Affordable prices. You all know I love a good deal so I set out to see what I could find for $30. I went home with the dress featured in this post ($8), a baking tool, a brand new toy for my nephew, a dress for my niece, a cross body purse, and a pair of sweatpants. Not too shabby!
The selection is just right. I’m always looking for a balance between new and vintage items and Common Threads nailed them both. There’s also a rack of designer pieces, perfect for those on the hunt for brand names or those who don’t like thrill of the hunt and like to get right to it.
The decor. Nothing gets me quite like minimalism decor (other than thrift store prices, of course). I must admit I spent more time admiring the decor than hunting the racks. A few things caught that my eye: the racks are filled with hundreds of items but Common Threads doesn’t leave you feeling overwhelmed. They have a strategic way of arranging their clothing without it feeling like you’re at a rummage sale. Inspired by the likes of Anthropologie, the display windows are designed to perfection. I’ve never seen a thrift store put so much thought into their displays before. Not to mention the wood display inside the store was built by local artists Jessica and Jerry Birchfield using an innovative lab at Case. Greg Ernst of AODK Architects in Lakewood also contributed to the design and fabrication.

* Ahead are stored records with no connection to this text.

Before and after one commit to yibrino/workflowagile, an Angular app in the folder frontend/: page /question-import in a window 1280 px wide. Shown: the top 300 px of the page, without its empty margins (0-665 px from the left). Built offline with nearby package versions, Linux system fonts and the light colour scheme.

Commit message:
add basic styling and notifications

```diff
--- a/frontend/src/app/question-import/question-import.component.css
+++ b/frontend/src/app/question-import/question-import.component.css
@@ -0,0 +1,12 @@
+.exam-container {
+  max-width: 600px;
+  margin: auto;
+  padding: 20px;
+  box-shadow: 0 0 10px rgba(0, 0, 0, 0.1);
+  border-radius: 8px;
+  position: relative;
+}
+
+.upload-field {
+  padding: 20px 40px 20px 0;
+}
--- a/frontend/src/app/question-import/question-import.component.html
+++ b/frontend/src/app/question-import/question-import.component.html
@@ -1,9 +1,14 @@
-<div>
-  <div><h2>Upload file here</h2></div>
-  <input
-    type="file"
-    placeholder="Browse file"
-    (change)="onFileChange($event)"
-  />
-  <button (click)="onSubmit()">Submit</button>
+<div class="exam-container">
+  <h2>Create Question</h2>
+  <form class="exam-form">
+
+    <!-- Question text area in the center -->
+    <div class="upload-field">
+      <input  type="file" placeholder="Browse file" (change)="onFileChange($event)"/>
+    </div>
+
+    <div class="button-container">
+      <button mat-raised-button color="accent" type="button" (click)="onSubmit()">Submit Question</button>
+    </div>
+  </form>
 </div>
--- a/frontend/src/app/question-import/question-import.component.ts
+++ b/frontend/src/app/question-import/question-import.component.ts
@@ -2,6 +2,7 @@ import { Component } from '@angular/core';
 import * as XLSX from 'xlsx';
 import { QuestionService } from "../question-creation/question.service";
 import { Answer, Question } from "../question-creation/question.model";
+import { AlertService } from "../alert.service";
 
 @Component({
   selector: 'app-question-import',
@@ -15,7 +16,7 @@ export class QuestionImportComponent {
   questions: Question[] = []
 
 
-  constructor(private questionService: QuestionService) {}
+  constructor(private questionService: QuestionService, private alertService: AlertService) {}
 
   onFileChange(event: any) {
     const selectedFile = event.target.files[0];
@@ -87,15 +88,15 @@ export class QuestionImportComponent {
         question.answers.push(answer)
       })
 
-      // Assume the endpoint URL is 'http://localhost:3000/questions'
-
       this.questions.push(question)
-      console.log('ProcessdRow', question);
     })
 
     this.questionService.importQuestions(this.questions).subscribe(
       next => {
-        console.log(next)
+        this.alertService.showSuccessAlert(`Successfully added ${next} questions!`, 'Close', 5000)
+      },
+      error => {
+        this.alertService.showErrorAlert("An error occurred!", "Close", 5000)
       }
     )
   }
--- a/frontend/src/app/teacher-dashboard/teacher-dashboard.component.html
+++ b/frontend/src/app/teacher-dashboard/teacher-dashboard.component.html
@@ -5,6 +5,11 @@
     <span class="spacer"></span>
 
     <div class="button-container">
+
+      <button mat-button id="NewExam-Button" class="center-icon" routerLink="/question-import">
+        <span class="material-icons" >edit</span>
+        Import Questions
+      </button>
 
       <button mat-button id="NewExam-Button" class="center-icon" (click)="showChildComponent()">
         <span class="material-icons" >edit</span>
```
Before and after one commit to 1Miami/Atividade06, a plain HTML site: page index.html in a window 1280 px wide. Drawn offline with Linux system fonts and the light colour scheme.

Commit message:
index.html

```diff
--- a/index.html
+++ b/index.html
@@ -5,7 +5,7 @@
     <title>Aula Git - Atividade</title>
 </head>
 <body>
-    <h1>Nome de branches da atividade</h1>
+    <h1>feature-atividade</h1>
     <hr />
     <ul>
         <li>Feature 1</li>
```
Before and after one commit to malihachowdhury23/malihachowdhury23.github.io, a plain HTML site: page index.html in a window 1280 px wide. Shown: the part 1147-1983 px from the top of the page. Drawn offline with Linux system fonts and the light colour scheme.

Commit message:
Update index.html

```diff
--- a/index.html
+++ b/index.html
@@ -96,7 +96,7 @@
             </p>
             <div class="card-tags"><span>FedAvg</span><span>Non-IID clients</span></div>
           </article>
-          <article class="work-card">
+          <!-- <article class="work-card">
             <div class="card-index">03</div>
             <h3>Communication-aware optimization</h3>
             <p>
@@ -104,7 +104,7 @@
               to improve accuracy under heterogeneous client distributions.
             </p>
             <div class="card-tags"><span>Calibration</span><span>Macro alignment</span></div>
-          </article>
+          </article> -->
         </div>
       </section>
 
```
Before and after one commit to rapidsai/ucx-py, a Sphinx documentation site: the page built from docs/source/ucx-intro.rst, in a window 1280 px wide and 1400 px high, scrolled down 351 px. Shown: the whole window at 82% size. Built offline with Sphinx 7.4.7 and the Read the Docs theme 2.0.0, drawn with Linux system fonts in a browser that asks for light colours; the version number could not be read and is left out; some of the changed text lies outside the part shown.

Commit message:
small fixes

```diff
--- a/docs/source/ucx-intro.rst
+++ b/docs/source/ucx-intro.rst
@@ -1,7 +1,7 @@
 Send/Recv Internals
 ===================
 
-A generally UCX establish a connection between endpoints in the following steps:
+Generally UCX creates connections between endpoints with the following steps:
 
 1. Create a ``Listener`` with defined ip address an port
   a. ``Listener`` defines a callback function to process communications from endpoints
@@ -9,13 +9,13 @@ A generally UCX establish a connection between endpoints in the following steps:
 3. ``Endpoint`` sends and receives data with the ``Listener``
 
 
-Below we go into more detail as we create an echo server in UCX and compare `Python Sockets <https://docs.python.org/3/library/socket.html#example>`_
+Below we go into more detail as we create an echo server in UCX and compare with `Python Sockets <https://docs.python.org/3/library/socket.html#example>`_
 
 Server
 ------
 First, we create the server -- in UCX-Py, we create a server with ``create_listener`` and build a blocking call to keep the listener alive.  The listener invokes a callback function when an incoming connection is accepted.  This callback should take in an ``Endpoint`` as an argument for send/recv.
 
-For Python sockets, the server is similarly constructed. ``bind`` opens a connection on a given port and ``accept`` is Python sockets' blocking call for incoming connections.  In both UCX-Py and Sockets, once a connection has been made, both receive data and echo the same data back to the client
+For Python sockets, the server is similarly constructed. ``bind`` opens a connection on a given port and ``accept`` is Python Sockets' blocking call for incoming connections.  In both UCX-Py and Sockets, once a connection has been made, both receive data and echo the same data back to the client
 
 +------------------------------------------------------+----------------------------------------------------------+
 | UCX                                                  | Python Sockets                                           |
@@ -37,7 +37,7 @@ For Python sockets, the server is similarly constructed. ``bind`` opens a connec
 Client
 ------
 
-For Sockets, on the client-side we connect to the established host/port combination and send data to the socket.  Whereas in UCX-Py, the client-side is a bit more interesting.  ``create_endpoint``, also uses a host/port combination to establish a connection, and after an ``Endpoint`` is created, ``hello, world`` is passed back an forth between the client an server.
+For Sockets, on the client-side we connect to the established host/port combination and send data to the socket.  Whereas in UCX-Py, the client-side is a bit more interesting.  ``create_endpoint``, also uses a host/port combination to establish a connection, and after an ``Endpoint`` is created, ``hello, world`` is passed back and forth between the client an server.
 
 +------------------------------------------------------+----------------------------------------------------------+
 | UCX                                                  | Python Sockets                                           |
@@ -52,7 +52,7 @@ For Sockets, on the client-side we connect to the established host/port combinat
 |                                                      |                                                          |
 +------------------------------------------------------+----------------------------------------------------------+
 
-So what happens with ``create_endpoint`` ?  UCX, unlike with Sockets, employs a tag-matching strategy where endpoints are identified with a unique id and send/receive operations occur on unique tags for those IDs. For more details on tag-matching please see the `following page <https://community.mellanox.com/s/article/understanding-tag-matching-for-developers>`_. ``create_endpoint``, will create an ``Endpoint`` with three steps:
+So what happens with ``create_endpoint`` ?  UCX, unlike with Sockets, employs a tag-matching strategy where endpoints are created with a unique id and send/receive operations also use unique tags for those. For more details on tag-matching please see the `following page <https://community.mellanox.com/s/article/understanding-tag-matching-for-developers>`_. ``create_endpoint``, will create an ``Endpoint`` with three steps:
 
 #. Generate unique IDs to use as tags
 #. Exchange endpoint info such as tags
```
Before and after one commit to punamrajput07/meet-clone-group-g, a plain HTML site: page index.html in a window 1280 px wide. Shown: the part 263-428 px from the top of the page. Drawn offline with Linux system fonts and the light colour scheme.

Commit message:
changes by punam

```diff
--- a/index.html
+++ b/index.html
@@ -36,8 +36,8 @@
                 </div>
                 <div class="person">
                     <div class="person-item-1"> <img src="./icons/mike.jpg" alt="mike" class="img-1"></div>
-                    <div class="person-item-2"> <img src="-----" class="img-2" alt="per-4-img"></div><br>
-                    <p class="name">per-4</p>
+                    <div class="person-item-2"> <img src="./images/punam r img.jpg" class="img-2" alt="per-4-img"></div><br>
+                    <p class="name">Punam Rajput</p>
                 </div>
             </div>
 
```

A great Instagram. I’m a sucker for a clean, simple and bright Instagram and Common Threads has just that.